CAE, which stands for Canadian Aviation Electronics, is a Canadian manufacturer of simulation technologies and training services for airlines, aircraft manufacturers, healthcare specialists and defense customers. The company was founded in 1947 by former Air Force officer Ken Patrick. Its beginnings were humble: It started with about 13 employees, Golinski said. Today, it has more than 13,000 employees around the world, including some 4,000 based at its head office in Montreal.

Although flight simulators were created during World War II, CAE built the first Canadian commercial flight simulator in 1955.

The company claims that in 2018, it held 70% of the global flight simulator market share, making it a leader in the field.

Airline pilots from around the world travel to Montreal to train on the machines, which are programmed to resemble airplane cockpits, including the Boeing 737, Airbus 220 and more.

Canada Post’s new stamp features images of CAE’s flight simulators. (Canada Post)

“The CAE flight simulator was an obvious choice for this series because it revolutionized the way pilots learn to fly,” Canada Post said in a statement.

In the 1980s, CAE developed a flight simulator so realistic that it was not necessary to complete all flight training on real aircraft.

The Federal Aviation Administration now recognizes one hour in an approved simulator as the equivalent of one hour in the air.

This makes simulation a much greener option for pilot training.

“When the pilot flies a real plane for the first time, it’s with passengers in the back,” Golinski said. “When you train on a simulator versus the real plane, you save tons of carbon.”

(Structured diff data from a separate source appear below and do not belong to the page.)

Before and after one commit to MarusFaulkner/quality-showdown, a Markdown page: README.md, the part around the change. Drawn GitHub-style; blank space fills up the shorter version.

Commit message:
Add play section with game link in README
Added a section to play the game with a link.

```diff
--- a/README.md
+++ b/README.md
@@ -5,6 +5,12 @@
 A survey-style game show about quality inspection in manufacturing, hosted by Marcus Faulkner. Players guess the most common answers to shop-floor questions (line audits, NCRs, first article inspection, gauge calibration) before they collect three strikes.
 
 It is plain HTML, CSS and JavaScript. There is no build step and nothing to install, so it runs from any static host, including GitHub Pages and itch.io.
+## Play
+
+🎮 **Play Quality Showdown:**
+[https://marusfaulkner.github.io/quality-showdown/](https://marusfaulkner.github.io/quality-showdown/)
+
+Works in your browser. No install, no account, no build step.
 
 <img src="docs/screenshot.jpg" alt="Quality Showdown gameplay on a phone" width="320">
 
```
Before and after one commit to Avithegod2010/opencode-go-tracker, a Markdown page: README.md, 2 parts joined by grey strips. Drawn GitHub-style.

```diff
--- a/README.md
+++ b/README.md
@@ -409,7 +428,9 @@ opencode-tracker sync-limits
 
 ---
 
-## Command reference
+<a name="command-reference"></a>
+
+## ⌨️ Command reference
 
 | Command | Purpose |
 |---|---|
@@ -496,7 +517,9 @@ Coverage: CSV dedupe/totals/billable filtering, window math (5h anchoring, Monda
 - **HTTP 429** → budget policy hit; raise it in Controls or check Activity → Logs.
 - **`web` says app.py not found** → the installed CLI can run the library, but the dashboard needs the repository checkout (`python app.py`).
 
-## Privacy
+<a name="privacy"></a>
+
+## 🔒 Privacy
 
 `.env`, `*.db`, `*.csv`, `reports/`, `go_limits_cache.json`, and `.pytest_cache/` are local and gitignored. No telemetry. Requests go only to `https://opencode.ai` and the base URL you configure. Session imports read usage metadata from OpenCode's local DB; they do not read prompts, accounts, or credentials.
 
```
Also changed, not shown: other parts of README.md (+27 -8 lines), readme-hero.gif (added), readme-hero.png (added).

In addition to the CAE stamp, Canada Post has also issued new stamps celebrating one of Canada’s first female bush pilots, Violet (Vi) Milstead, the Canadian-made de Havilland Canada DHC-2 Beaver aircraft, Wallace Rupert Turnbull , the creator of the variable-pitch propeller, and Wilbur R. Franks, who developed the world’s first anti-gravity suit used in combat.

Leave a Comment